Content revision data
....

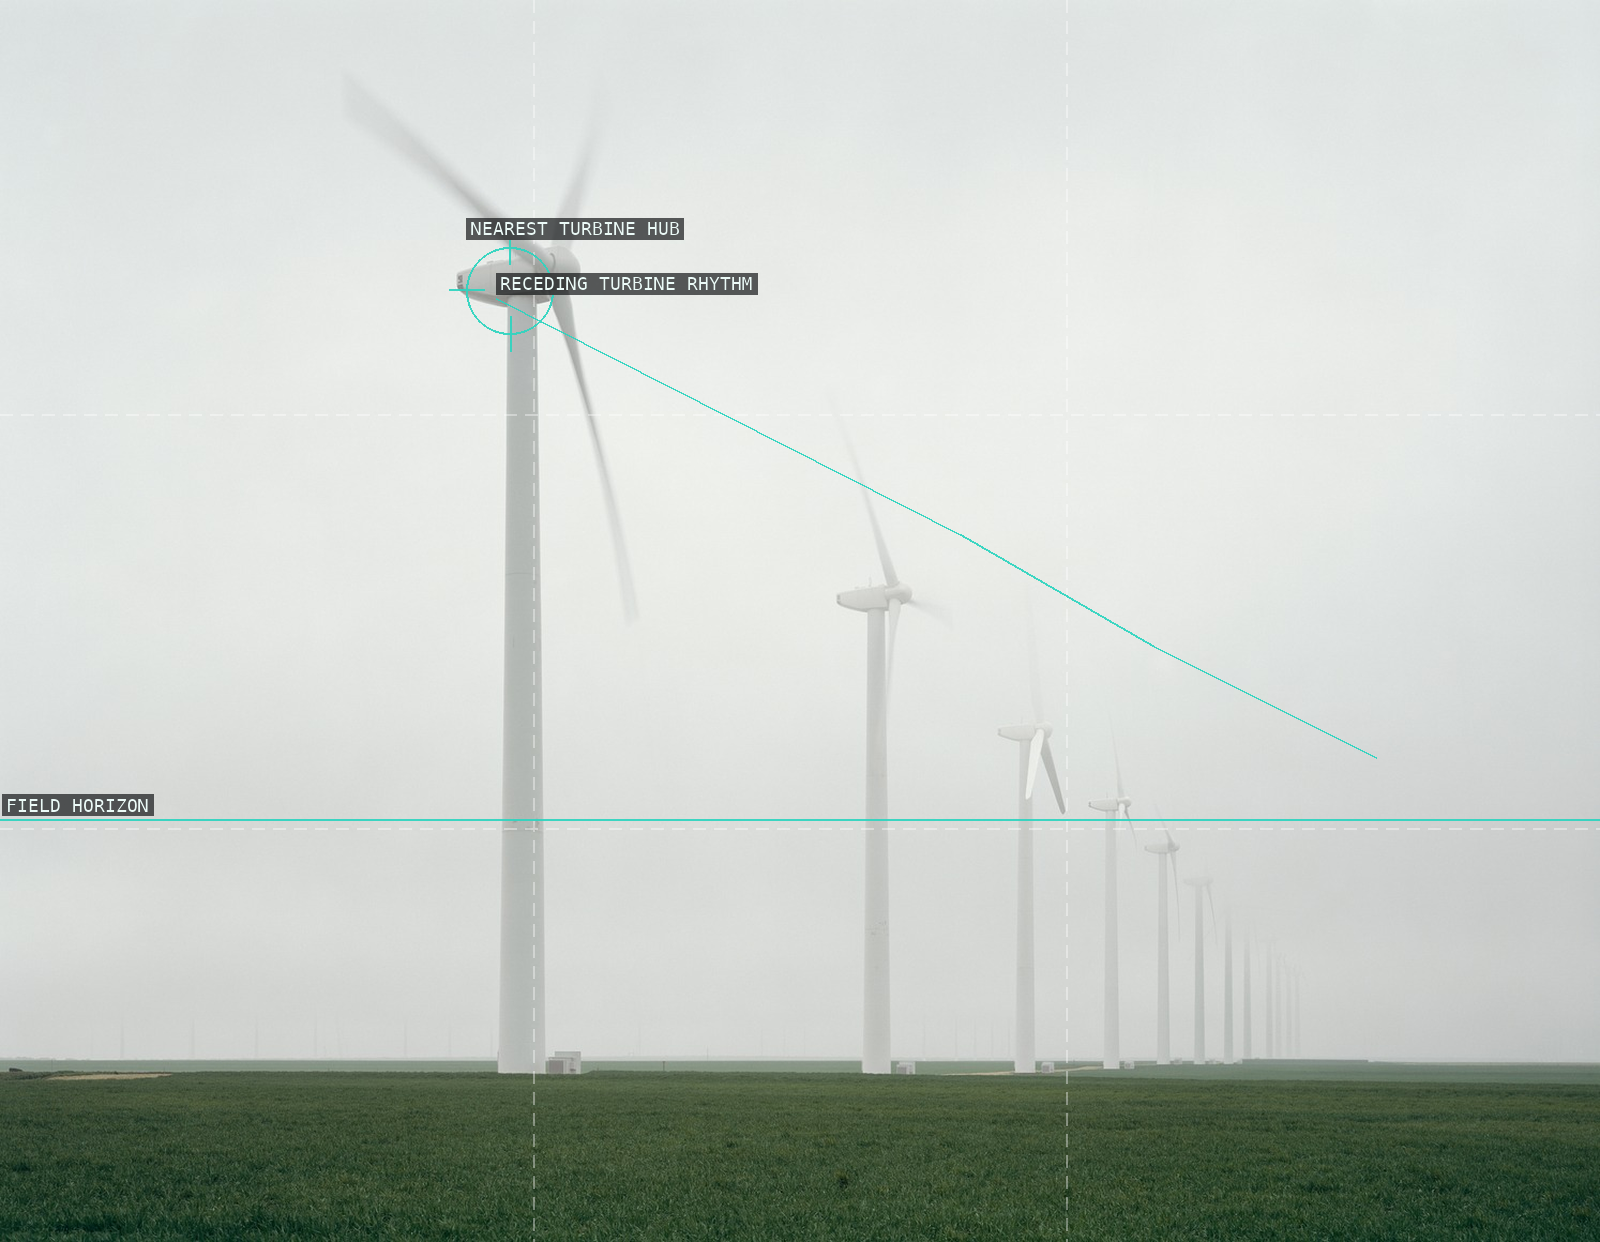
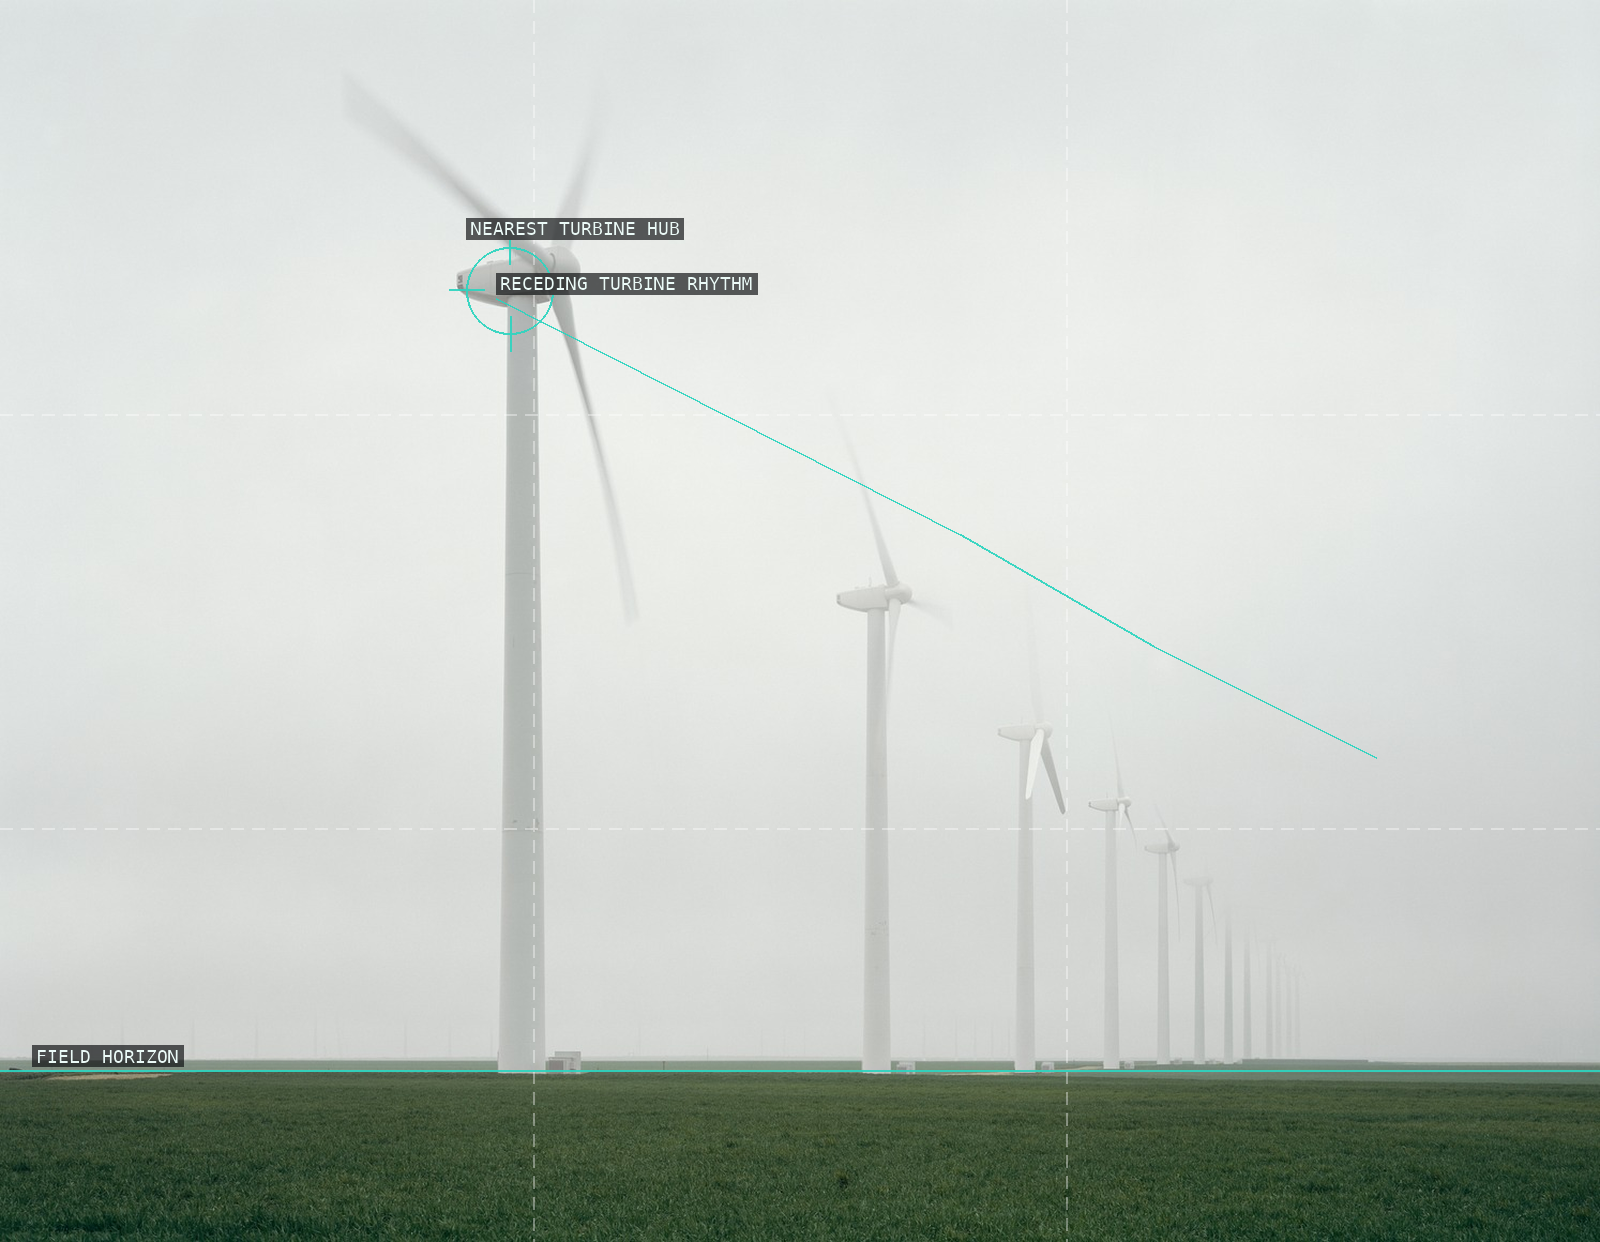
resolve critique: mitch-epstein

Changed region(s): [[0.0, 0.8261, 0.125, 0.8873], [0.0, 0.6119, 0.0938, 0.6731]]

diff --git a/content/mitch-epstein/critique.md b/content/mitch-epstein/critique.md
@@ -1,4 +1,4 @@
-verdict: revise
+verdict: resolved
 
 ## Critique round — 2026-08-03
 
@@ -11,3 +11,10 @@ verdict: revise
 ### Advisory (non-blocking)
 
 None. All twelve proof/spec pairs score 100 in the deterministic geometry check; the two blocking findings are semantic visual-pass errors, which that check does not assess. The chapter's reported tonal, palette, and edge-density values match the corresponding analysis files within tolerance; the research note correctly avoids treating later embedded display-file EXIF as capture evidence; and each image has a traceable, credited source with an image-specific four-factor fair-use rationale.
+
+## Builder resolution — 2026-08-03
+
+1. **03-green-mountain-wind-farm:** Replaced the false fog-level polyline with a `field horizon` horizon line at `y: 0.862`, the analyzer's measured field/sky boundary. Re-rendered the proof; deterministic score is 100 and the visual pass confirms the line traces the visible boundary at the top of the field.
+2. **06-biloxi-mississippi:** Repositioned the `sea horizon` polyline to the visible sea band behind and to the right of the overturned car (`y: 0.665`–`0.675`), rather than crossing the tree and sky. Re-rendered the proof; deterministic score is 100 and the visual pass confirms the line follows the narrow water band.
+
+Re-verified all required fixes from critique history: the only prior round is **2026-08-03**, and both required corrections remain present in the current overlay specs, proofs, and associated chapter claims.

....

Scan the data above, find each line with "verdict", and copy it.

(Solved problem)
-verdict: revise
+verdict: resolved
@@ -11,3 +11,10 @@ verdict: revise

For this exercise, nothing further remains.